Latimer: ttributing sugar intake to bad behaviour
With Halloween fast approaching and the grocery stores lining their aisles with super-sized boxes of candy, I thought this might be a good season to address a widely held belief about sugar and its effect on the hyperactivity and behaviour of children.
No doubt, we have all heard the very popular notion that sugar causes kids to be ‘buzzed,’ ‘high’ or simply hyper.
Maybe it will surprise you to learn that this is actually not true. Even though everyone says it, studies have shown conclusively that there is no causal relationship between consumption of sugar and hyperactive
behaviour in children.
It’s not news really—in the scientific literature it has been well published for more than a decade that there is no relational link between ingesting sugary treats and negative or hyper behaviour.

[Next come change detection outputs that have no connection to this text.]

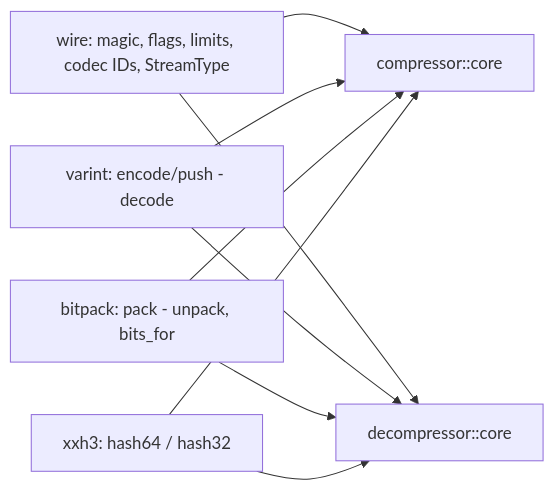
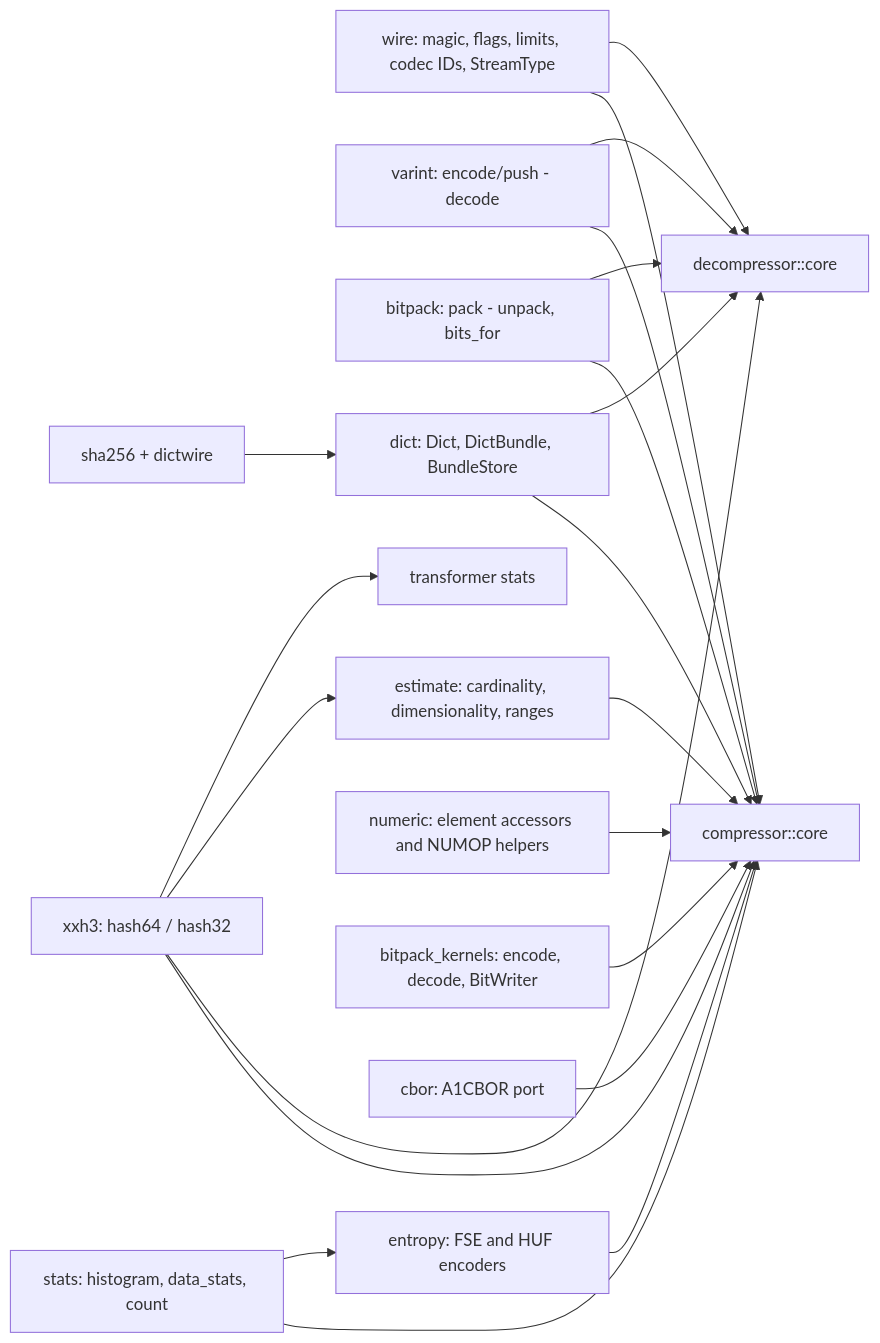
The first of 2 diagrams in architecture/shared-primitives.md (M-Compressors/mopenzl), drawn with Mermaid before and after one commit. The commit also changed other lines of this file and 784 other files, not shown here.

Commit message:
Support graph with all codecs

````diff
--- a/architecture/shared-primitives.md
+++ b/architecture/shared-primitives.md
@@ -6,11 +7,23 @@
 ```mermaid
 graph LR
     Wire[wire: magic, flags, limits, codec IDs, StreamType] --> Enc[compressor::core]
     Wire --> Dec[decompressor::core]
     Varint[varint: encode/push - decode] --> Enc
     Varint --> Dec
     Bitpack[bitpack: pack - unpack, bits_for] --> Enc
     Bitpack --> Dec
     Xxh3[xxh3: hash64 / hash32] --> Enc
     Xxh3 --> Dec
+    Sha[sha256 + dictwire] --> Dict[dict: Dict, DictBundle, BundleStore]
+    Dict --> Enc
+    Dict --> Dec
+    Stats["stats: histogram, data_stats, count"] --> Enc
+    Entropy["entropy: FSE and HUF encoders"] --> Enc
+    Estimate["estimate: cardinality, dimensionality, ranges"] --> Enc
+    Numeric["numeric: element accessors and NUMOP helpers"] --> Enc
+    BpK["bitpack_kernels: encode, decode, BitWriter"] --> Enc
+    Cbor["cbor: A1CBOR port"] --> Enc
+    Xxh3 --> Estimate
+    Xxh3 --> Stats2[transformer stats]
+    Stats --> Entropy
 ```
````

A 2009 review of 12 double-blind, placebo-controlled studies of sugar challenges failed to provide any evidence of the causal relationship between sugar and behaviour in children both with and without pre-existing ADD/ADHD.
Other studies examined diet-oriented treatment on children with behaviour problems and also found that this treatment does not appear to be appropriate and that eliminating sugar did not improve behaviour.
You might be thinking that you know your child is more hyper after all the treats at Halloween or at the end of a cake and pop-filled birthday party.
It is more likely that the hyper or wired behaviour after such experiences is due to the excitement of the event itself rather than the food consumed as part of it.
To be sure, there are some good reasons to limit sugar intake in our children.
Our current obesity epidemic is probably the most pressing one.
It is important to encourage a healthy, active lifestyle, balanced diet and to avoid regular consumption of large quantities of junk food. Of course it is best to fill our bodies with healthy food.
That being said, allowing your children to enjoy some treats from time to time at parties and holidays is not going to cause them to develop attention deficit disorder and will not in itself cause them to behave badly.
Kids who are over-stimulated from an exciting activity, tired from staying up late or wound up from being surrounded by other excited children may exhibit some situational hyperactivity and may take a while to calm down afterward—just like adults.
Moderation is a good standard to go by when it comes to treats and it teaches children they can live a healthy life making good choices every day and enjoying occasional treats and desserts without developing unhealthy relationships to foods—either of denial or excess.